Since I am not taking any classes during the summer semester and I have the time, I will be reading about the subject as if it were one of my classes.

I have already started reading Diet for a New America by John Robbins, which is very informative as well as a page-turner.  I have found so far that education is the best form of motivation for me.  Now that I know just a handful of facts about the impact that a diet of animal products has on my health, the environment, the economy, and the lives of animals, I feel like I can’t possibly continue to be a part of the problem.
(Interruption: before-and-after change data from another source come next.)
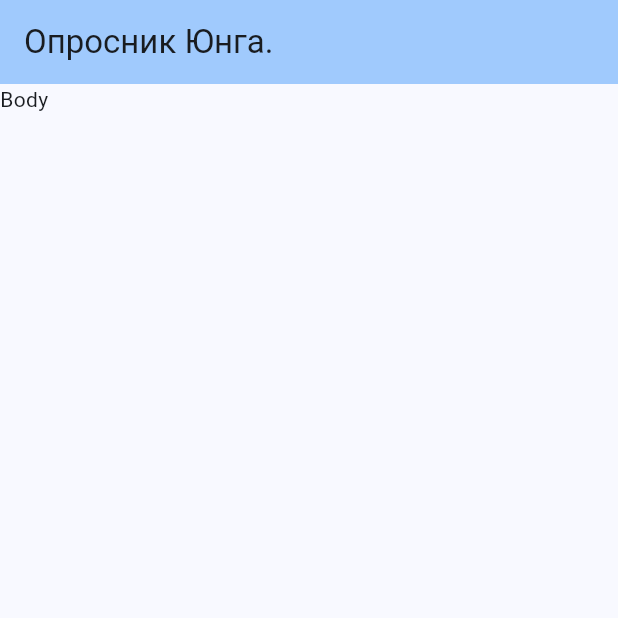
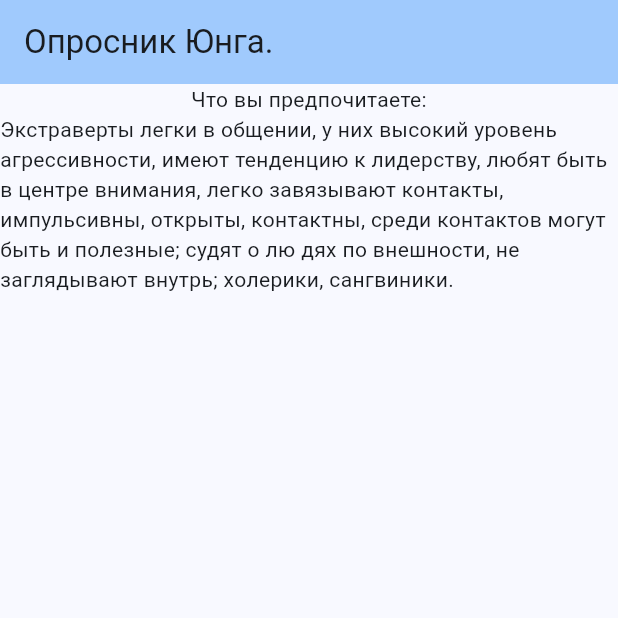
Before and after one commit to RimidalU/jung-personality-type-test, a Flutter app: the screen it shows after launch, on a phone screen of 412 x 824 dp, the top half of it. Run offline on Flutter 3.47's test engine with Material 2 defaults, Android fonts, the light colour scheme and no system bars.

Commit message:
feat: add list of questions and psychoTypes

```diff
--- /dev/null
+++ b/lib/assets/constants.dart
@@ -0,0 +1,151 @@
+const questions = [
+  {
+    'question': 'Что вы предпочитаете:',
+    'answers': [
+      {'text': 'Hемного близких друзей', 'score': 0},
+      {'text': 'Большую товарищескую компанию', 'score': 5},
+    ]
+  },
+  {
+    'question': 'Какие книги вы предпочитаете читать:',
+    'answers': [
+      {'text': 'C занимательным сюжетом', 'score': 5},
+      {'text': 'C раскрытием переживаний героев', 'score': 0},
+    ]
+  },
+  {
+    'question': 'Что вы скорее можете допустить в разговоре:',
+    'answers': [
+      {'text': 'Опоздание', 'score': 0},
+      {'text': 'Ошибки', 'score': 5},
+    ]
+  },
+  {
+    'question': 'Если вы совершаете дурной поступок, то:',
+    'answers': [
+      {'text': 'Oстро переживаете', 'score': 0},
+      {'text': 'Острых переживаний нет', 'score': 5},
+    ]
+  },
+  {
+    'question': 'Как вы сходитесь с людьми:',
+    'answers': [
+      {'text': 'Быстро, легко', 'score': 5},
+      {'text': 'Mедленно, осторожно', 'score': 0},
+    ]
+  },
+  {
+    'question': 'Считаете ли вы себя обидчивым:',
+    'answers': [
+      {'text': 'Да', 'score': 0},
+      {'text': 'Нет', 'score': 5},
+    ]
+  },
+  {
+    'question': 'Склонны ли вы хохотать, смеяться от души:',
+    'answers': [
+      {'text': 'Да', 'score': 5},
+      {'text': 'Нет', 'score': 0},
+    ]
+  },
+  {
+    'question': 'Считаете ли вы себя:',
+    'answers': [
+      {'text': 'Молчаливым', 'score': 0},
+      {'text': 'Разговорчивым', 'score': 5},
+    ]
+  },
+  {
+    'question': 'Откровенны ли вы или скрытны:',
+    'answers': [
+      {'text': 'Откровенен', 'score': 5},
+      {'text': 'Скрытен', 'score': 0},
+    ]
+  },
+  {
+    'question': 'Любите ли вы заниматься анализом своих переживаний:',
+    'answers': [
+      {'text': 'Да', 'score': 0},
+      {'text': 'Нет', 'score': 5},
+    ]
+  },
+  {
+    'question': 'Находясь в обществе, вы предпочитаете:',
+    'answers': [
+      {'text': 'Говорить', 'score': 5},
+      {'text': 'Слушать', 'score': 0},
+    ]
+  },
+  {
+    'question': 'Часто ли вы переживаете недовольство собой:',
+    'answers': [
+      {'text': 'Да', 'score': 0},
+      {'text': 'Нет', 'score': 5},
+    ]
+  },
+  {
+    'question': 'Любите ли вы что нибудь организовывать:',
+    'answers': [
+      {'text': 'Да', 'score': 5},
+      {'text': 'Нет', 'score': 0},
+    ]
+  },
+  {
+    'question': 'Хотелось бы вам вести интимный дневник:',
+    'answers': [
+      {'text': 'Да', 'score': 0},
+      {'text': 'Нет', 'score': 5},
+    ]
+  },
+  {
+    'question': 'Быстро ли вы переходите от решения к исполнению:',
+    'answers': [
+      {'text': 'Да', 'score': 5},
+      {'text': 'Нет', 'score': 0},
+    ]
+  },
+  {
+    'question': 'Легко ли вы меняется ваше настроение:',
+    'answers': [
+      {'text': 'Да', 'score': 5},
+      {'text': 'Нет', 'score': 0},
+    ]
+  },
+  {
+    'question': 'Любите ли вы убеждать других, навязывать свои взгляды:',
+    'answers': [
+      {'text': 'Да', 'score': 5},
+      {'text': 'Нет', 'score': 0},
+    ]
+  },
+  {
+    'question': 'Ваши движения:',
+    'answers': [
+      {'text': 'Быстры', 'score': 5},
+      {'text': 'Замедленны', 'score': 0},
+    ]
+  },
+  {
+    'question': 'Вы сильно беспокоитесь о возможных не приятностях:',
+    'answers': [
+      {'text': 'Часто', 'score': 0},
+      {'text': 'Редко', 'score': 5},
+    ]
+  },
+  {
+    'question': 'В затруднительных случаях:',
+    'answers': [
+      {'text': 'Спешите обратиться за помощью к другим', 'score': 5},
+      {'text': 'Не любите обращаться', 'score': 0},
+    ]
+  },
+];
+
+const psychoTypes = {
+  'extravert':
+      'Экстраверты легки в общении, у них высокий уровень агрессивности, имеют тенденцию к лидерству, любят быть в центре внимания, легко завязывают контакты, импульсивны, открыты, контактны, среди контактов могут быть и полезные; судят о лю дях по внешности, не заглядывают внутрь; холерики, сангвиники.',
+  'Introvert':
+      'Интроверты направлены на мир собственных переживаний, малоконтактны, молчаливы, с трудом заводят новые знакомства, не любят рисковать, переживают разрыв старых связей, нет вариан тов проигрыша и выигрыша, высокий уровень тревожности и ригидности; флегматики, меланхолики.',
+  'ambivert':
+      'Амбиверт – это та самая золотая середина между спокойным интровертом и гиперактивным экстравертом. В зависимости от конкретной ситуации, они могут вести себя и как интроверты, и как экстраверты. Если им некомфортно – они погружаются в себя, если им нравятся окружающие условия – амбиверты активно со всеми общаются.'
+};
--- a/lib/main.dart
+++ b/lib/main.dart
@@ -1,4 +1,5 @@
 import 'package:flutter/material.dart';
+import 'assets/constants.dart' as constants;
 
 void main() {
   runApp(const App());
@@ -33,11 +34,13 @@ class _HomePage extends State<HomePage> {
   @override
   Widget build(BuildContext context) {
     return Scaffold(
-      appBar: AppBar(
-        backgroundColor: Theme.of(context).colorScheme.inversePrimary,
-        title: const Text('Опросник Юнга.'),
-      ),
-      body: const Text('Body'),
-    );
+        appBar: AppBar(
+          backgroundColor: Theme.of(context).colorScheme.inversePrimary,
+          title: const Text('Опросник Юнга.'),
+        ),
+        body: Column(children: [
+          Text(constants.questions[0]['question'] as String),
+          Text(constants.psychoTypes['extravert'] as String),
+        ]));
   }
 }
```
I recently purchased Vegan in 30 Days by Sarah Taylor, which I will follow more like thirty steps, some of which will take more than a day, and some that will be done a few at a time.  I am starting with incorporating vegan meals into my regular diet and making kind decisions whenever possible.  My end goal is to become fully used to a vegan diet, healthier than I have ever eaten before, without feeling like I am missing out on anything.

A couple of factors led to my exploration of the vegan lifestyle, beginning with my sister.  For several years now, my youngest sister, Allison, has been a vegan.

About A Vegan in Progress | A Vegan in Progress

Alli is the goddess on the left with the Vegan tattoo, that’s me on the right

She has always been very strong-willed, something that I don’t see in myself.  Over the years I have thought that she was definitely eating healthier than I was, but that I lacked the will and motivation to follow her example.  Last month I was thinking about how I needed to lose weight and adopt an all-over healthier diet, not something that I planned to stop once I got to my goal.  Because I knew that Alli had educated herself about nutrition, I asked her many questions about the effect of animal products on our bodies.  Lucky for me, she was in the middle of a speech class and had prepared a speech on that very subject.  Her brain was full of facts and statistics that she shared with me.

After doing online research, my compassion for animals really came into play.  The more I thought about it, the more I felt that it was just wrong to regard some animals as companions and others as food.  My husband, Eric, and I have two rescue cats, who have improved our lives equally as much as we have theirs.

They have very apparent feelings, intelligence, and personalities.  It just seems unfair to allow them happy, healthy lives, but treat other species with similar characteristics as if they are no more than products.  These elements convinced me that I had to make this change in my life.

My thinking in creating this blog is that sharing the journey with others will keep me more accountable and motivated.  My intent is not to preach or even motivate others, but simply to share what I have learned and experienced.  I will post recipes that I try, restaurants that I visit, compelling facts that I come across, and challenges that I face.

Thank you for visiting!  Most of all, thank you to my sister Alli, for being a great source of inspiration, knowledge, and support to me.